The two requests for proposals are the first plans to be implemented as part of the greater planning efforts for the Grand River/Northwest area and follow plans already being implemented in Livernois-McNichols (including the Fitzgerald Revitalization Project) and East Riverfront. The RFPs came out of strategic planning and community engagement in Grand River/Northwest. Similar planning efforts are already underway in Rosa Parks/Clairmount, West Vernor/Southwest and The Villages/Islandview neighborhoods, and more are on the way in Russell Woods/Nardin Park, Jefferson Chalmers, and Campau/Banglatown. The studies reach over 65 neighborhoods across the city and impact all seven city council districts.
“This is the first initiative to come out of the planning framework developed for the larger Grand River Northwest area of Detroit,” said city Planning Director Maurice Cox. “The vacant Holcomb School is part of the historic fabric of the community, and the broader neighborhood components will help build density and improve the vacant lots to enhance the park-like environment in the neighborhood with its beautiful character-defining tree canopy. We are excited about the opportunity to demonstrate design excellence in a true neighborhood setting.”
Each study coordinates planning with existing community groups to identify key issues and come up with innovative yet realistic solutions that the City can implement. Strong community engagement in each neighborhood study will produce community-driven framework plans for the areas.
Community Engagement is Key
Throughout the planning process, the city’s Planning, Housing and Neighborhoods Departments have worked with members of the community to address their needs and concerns. Four public meetings were held between February and May 2017 to engage the larger Northwest community, followed by four smaller meetings through October with residents closer to the Old Redford project area.
The proposal evaluation committee will include city officials and a community representative who has been engaged in the planning efforts since the start.
Where to apply
Interested developers can find the full requests and more information at detroitmi.gov/holcomb.
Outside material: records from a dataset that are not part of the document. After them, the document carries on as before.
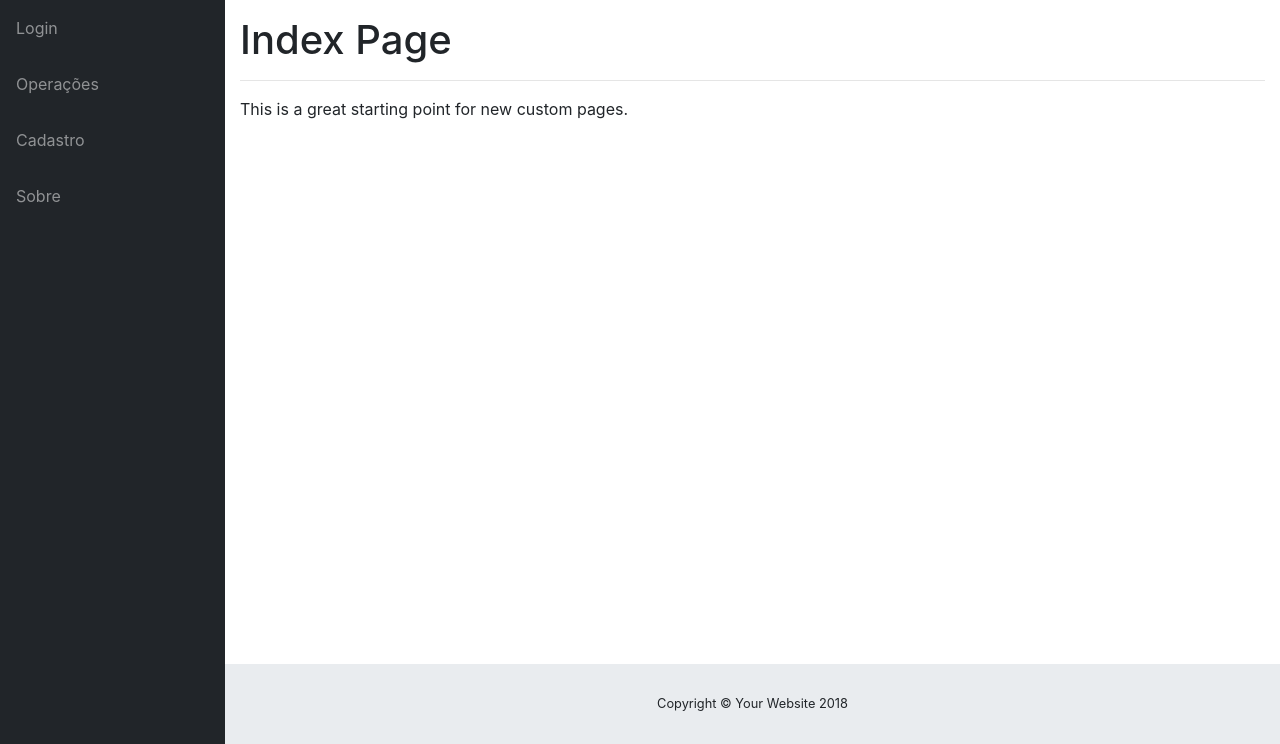
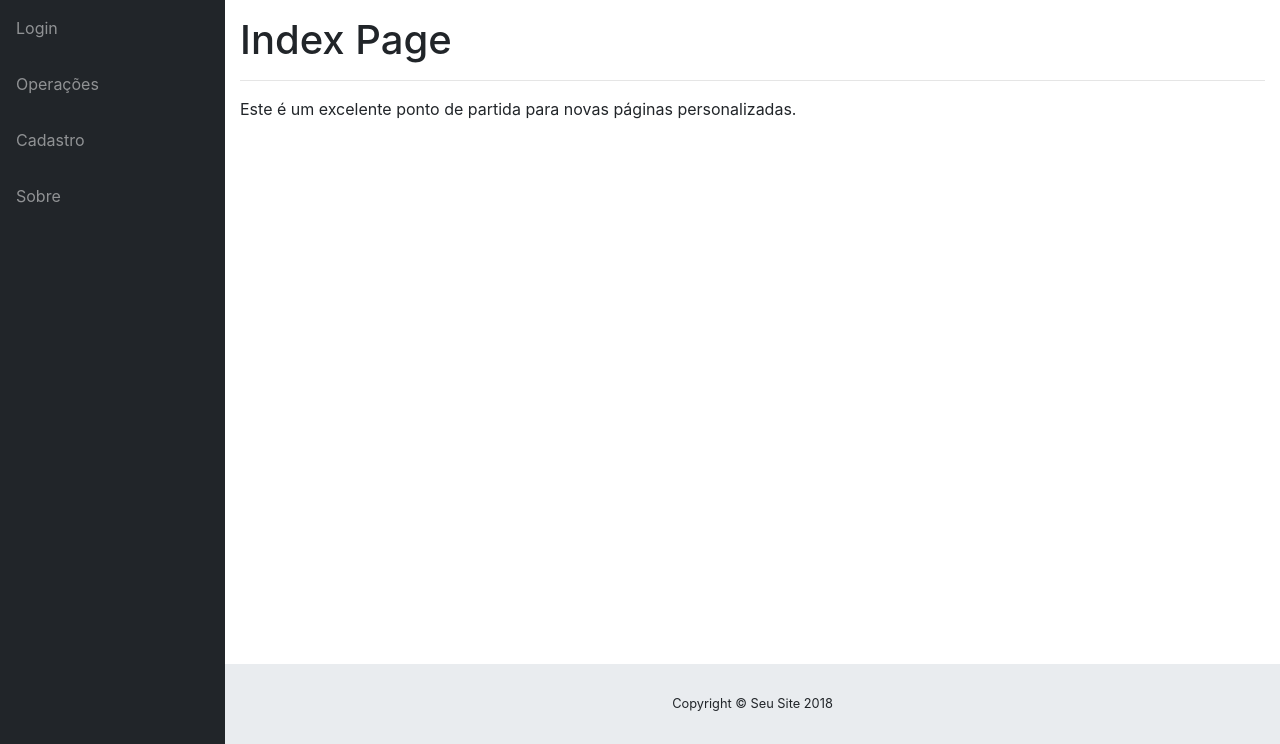
Before and after one commit to JuanJGB/Projeto_TCC, a PHP site: page / in a window 1280 px wide. Shown: the part 56-800 px from the top of the page. Run offline with PHP 8.4, Linux system fonts and the light colour scheme.

Commit message:
Traduzido a página índice.

```diff
--- a/conexao.php
+++ b/conexao.php
@@ -1,6 +1,6 @@
 <?php
 $servername = '127.0.0.1';
-$database = 'projetotcc__oort';
+$database = 'projetotcc_oort';
 $username = 'root';
 
 $password = '';
--- a/index.php
+++ b/index.php
@@ -46,10 +46,10 @@
             <i class="fas fa-user-circle fa-fw"></i>
           </a>
           <div class="dropdown-menu dropdown-menu-right" aria-labelledby="userDropdown">
-            <a class="dropdown-item" href="#">Settings</a>
-            <a class="dropdown-item" href="#">Activity Log</a>
+            <a class="dropdown-item" href="#">Configurações</a>
+            <a class="dropdown-item" href="#">Registro de Atividade</a>
             <div class="dropdown-divider"></div>
-            <a class="dropdown-item" href="#" data-toggle="modal" data-target="#logoutModal">Logout</a>
+            <a class="dropdown-item" href="#" data-toggle="modal" data-target="#logoutModal">Sair</a>
           </div>
         </li>
       </ul>
@@ -88,7 +88,7 @@
           <!-- Page Content -->
           <h1>Index Page</h1>
           <hr>
-          <p>This is a great starting point for new custom pages.</p>
+          <p>Este é um excelente ponto de partida para novas páginas personalizadas.</p>
 
         </div>
         <!-- /.container-fluid -->
@@ -97,7 +97,7 @@
         <footer class="sticky-footer">
           <div class="container my-auto">
             <div class="copyright text-center my-auto">
-              <span>Copyright © Your Website 2018</span>
+              <span>Copyright © Seu Site 2018</span>
             </div>
           </div>
         </footer>
@@ -118,15 +118,15 @@
       <div class="modal-dialog" role="document">
         <div class="modal-content">
           <div class="modal-header">
-            <h5 class="modal-title" id="exampleModalLabel">Ready to Leave?</h5>
+                <h5 class="modal-title" id="exampleModalLabel">Pronto para sair?</h5>
             <button class="close" type="button" data-dismiss="modal" aria-label="Close">
               <span aria-hidden="true">×</span>
             </button>
           </div>
-          <div class="modal-body">Select "Logout" below if you are ready to end your current session.</div>
+          <div class="modal-body">Selecione "Sair" abaixo se você estiver pronto para encerrar sua sessão atual.</div>
           <div class="modal-footer">
             <button class="btn btn-secondary" type="button" data-dismiss="modal">Cancel</button>
-            <a class="btn btn-primary" href="login.php">Logout</a>
+            <a class="btn btn-primary" href="login.php">Sair</a>
           </div>
         </div>
       </div>
```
Proposals are due Friday, December 15, 2017. Proposals will be selected in early 2018, with work expected to begin later in 2018.